The word "safety" used to mean the older strategy of accident prevention through the use of hard hats, safety shoes, and a variety of rules and regulations. The main emphasis was on worker safety. Much more recently, "safety" has been replaced by "loss prevention." This term includes hazard identification, technical evaluation, and the design of new engineering features to prevent loss. The subject of this text is loss prevention, but for convenience, the words "safety" and "loss prevention" will be used synonymously throughout.
Safety, hazard, and risk are frequently used terms in chemical process safety. Their definitions are

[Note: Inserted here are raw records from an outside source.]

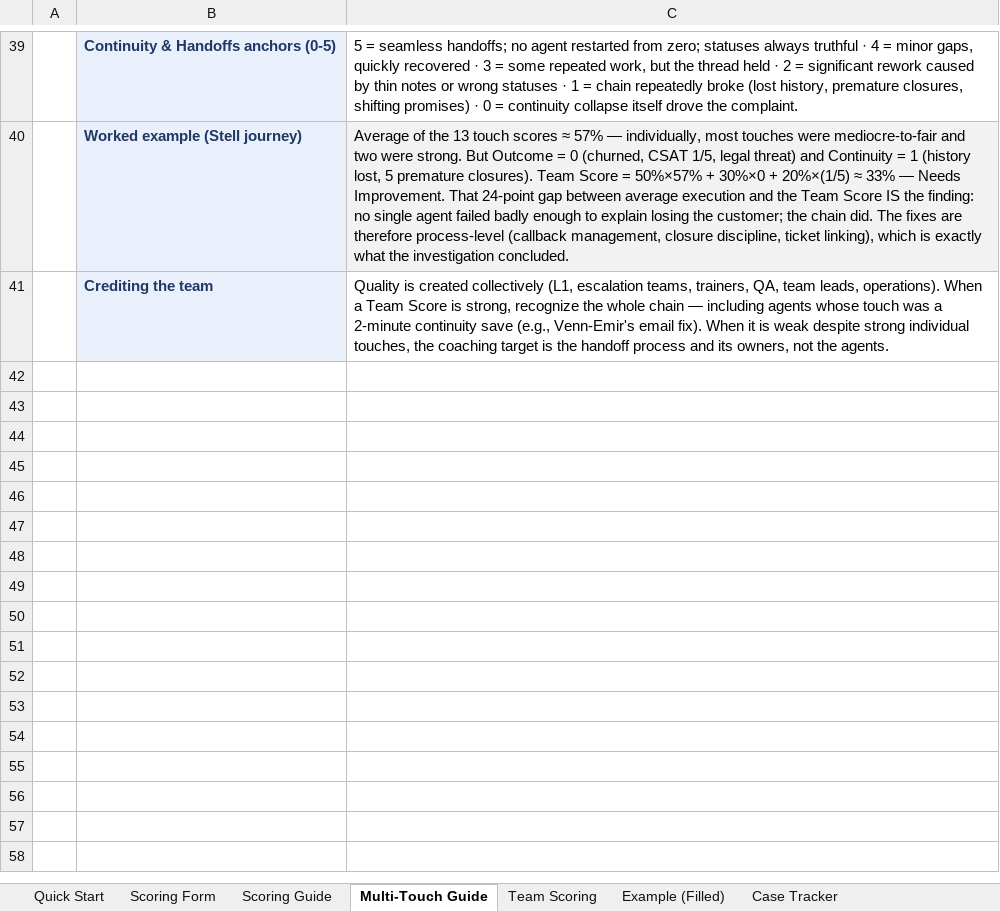
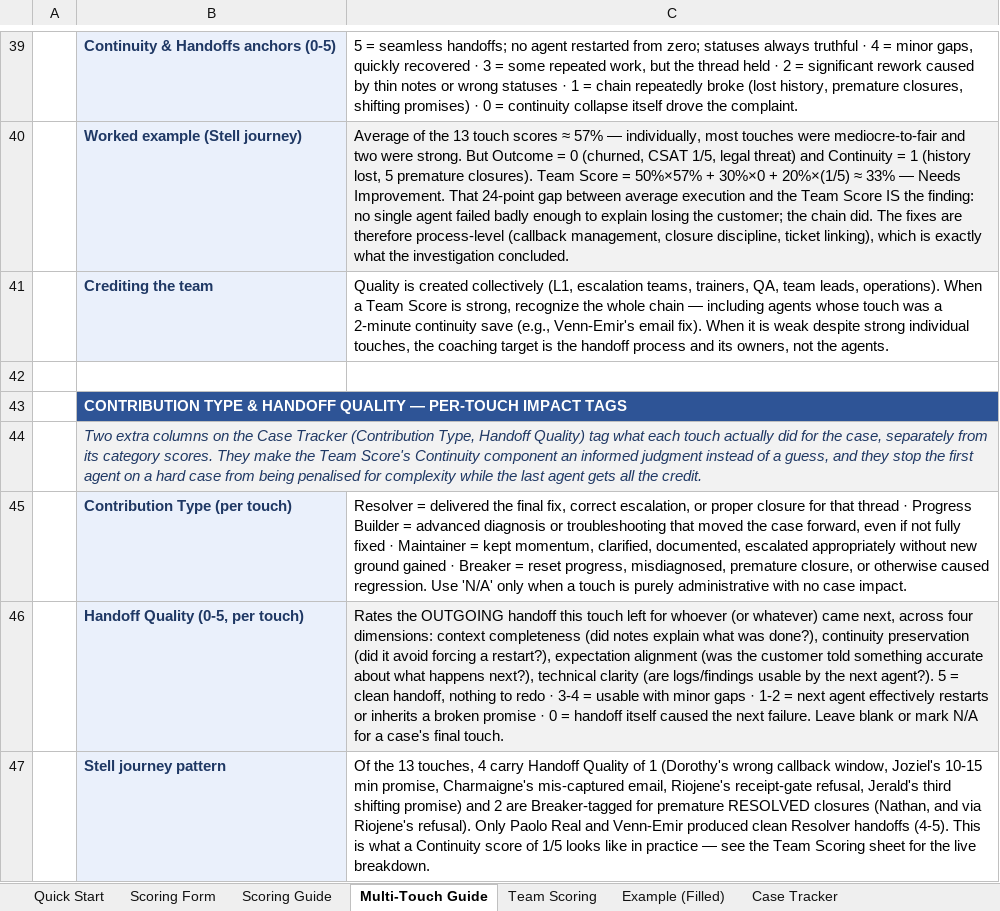
Before and after one commit to edmarpadayhag-vscode/Linksys-QA-Rubric-Form, an Excel workbook: QA Scoring Form.xlsx, sheet Multi-Touch Guide, drawn as a sheet; only a part is shown, gaps mark what is left out; values as stored, in another font and other column widths than the file's, no borders; the diff names each change by its address in the sheet, - before the commit and + after, or states it on an @@ line.

```diff
--- a/QA Scoring Form.xlsx (sheet Multi-Touch Guide)
+++ b/QA Scoring Form.xlsx (sheet Multi-Touch Guide)
+row 42: (empty)
+row 43:  | CONTRIBUTION TYPE & HANDOFF QUALITY — PER-TOUCH IMPACT TAGS
+row 44:  | Two extra columns on the Case Tracker (Contribution Type, Handoff Quality) tag what each touch actually did for the case, separately from its category scores. They make the Team Score's Continuity component an informed judgment instead of a guess, and they stop the first agent on a hard case from being penalised for complexity while the last agent gets all the credit.
+row 45:  | Contribution Type (per touch) | Resolver = delivered the final fix, correct escalation, or proper closure for that thread · Progress Builder = advanced diagnosis or troubleshooting that moved the case forward, even if not fully fixed · Maintainer = kept momentum, clarified, documented, escalated appropriately without new ground gained · Breaker = reset progress, misdiagnosed, premature closure, or otherwise caused regression. Use 'N/A' only when a touch is purely administrative with no case impact.
+row 46:  | Handoff Quality (0-5, per touch) | Rates the OUTGOING handoff this touch left for whoever (or whatever) came next, across four dimensions: context completeness (did notes explain what was done?), continuity preservation (did it avoid forcing a restart?), expectation alignment (was the customer told something accurate about what happens next?), technical clarity (are logs/findings usable by the next agent?). 5 = clean handoff, nothing to redo · 3-4 = usable with minor gaps · 1-2 = next agent effectively restarts or inherits a broken promise · 0 = handoff itself caused the next failure. Leave blank or mark N/A for a case's final touch.
+row 47:  | Stell journey pattern | Of the 13 touches, 4 carry Handoff Quality of 1 (Dorothy's wrong callback window, Joziel's 10-15 min promise, Charmaigne's mis-captured email, Riojene's receipt-gate refusal, Jerald's third shifting promise) and 2 are Breaker-tagged for premature RESOLVED closures (Nathan, and via Riojene's refusal). Only Paolo Real and Venn-Emir produced clean Resolver handoffs (4-5). This is what a Continuity score of 1/5 looks like in practice — see the Team Scoring sheet for the live breakdown.
```
Also changed, not shown: sheet Team Scoring, sheet Case Tracker.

- Safety or loss prevention: the prevention of accidents through the use of appropriate technologies to identify the hazards of a chemical plant and eliminate them before an accident occurs.
- Hazard: a chemical or physical condition that has the potential to cause damage to people, property, or the environment.
- Risk: a measure of human injury, environmental damage, or economic loss in terms of both the incident likelihood and the magnitude of the loss or injury.
Chemical plants contain a large variety of hazards. First, there are the usual mechanical hazards that cause worker injuries from tripping, falling, or moving equipment. Second, there are chemical hazards. These include fire and explosion hazards, reactivity hazards, and toxic hazards.
As will be shown later, chemical plants are the safest of all manufacturing facilities. However, the potential always exists for an accident of catastrophic proportions. Despite substantial safety programs by the chemical industry, headlines of the type shown in Figure 1-1 continue to appear in the newspapers.
Figure 1-1 Headlines are indicative of the public's concern over chemical safety.
1-1 Safety Programs
A successful safety program requires several ingredients, as shown in Figure 1-2. These ingredients are
Figure 1-2 The ingredients of a successful safety program.
First, the program needs a system (1) to record what needs to be done to have an outstanding safety program, (2) to do what needs to be done, and (3) to record that the required tasks are done. Second, the participants must have a positive attitude. This includes the willingness to do some of the thankless work that is required for success. Third, the participants must understand and use the fundamentals of chemical process safety in the design, construction, and operation of their plants. Fourth, everyone must learn from the experience of history or be doomed to repeat it. It is especially recommended that employees (1) read and understand case histories of past accidents and (2) ask people in their own and other organizations for their experience and advice. Fifth, everyone should recognize that safety takes time. This includes time to study, time to do the work, time to record results (for history), time to share experiences, and time to train or be trained. Sixth, everyone (you) should take the responsibility to contribute to the safety program. A safety program must have the commitment from all levels within the organization. Safety must be given importance equal to production.
The most effective means of implementing a safety program is to make it everyone's responsibility in a chemical process plant. The older concept of identifying a few employees to be responsible for safety is inadequate by today's standards. All employees have the responsibility to be knowledgeable about safety and to practice safety.
It is important to recognize the distinction between a good and an outstanding safety program.
- A good safety program identifies and eliminates existing safety hazards.
- An outstanding safety program has management systems that prevent the existence of safety hazards.
A good safety program eliminates the existing hazards as they are identified, whereas an outstanding safety program prevents the existence of a hazard in the first place.
The commonly used management systems directed toward eliminating the existence of hazards include safety reviews, safety audits, hazard identification techniques, checklists, and proper application of technical knowledge.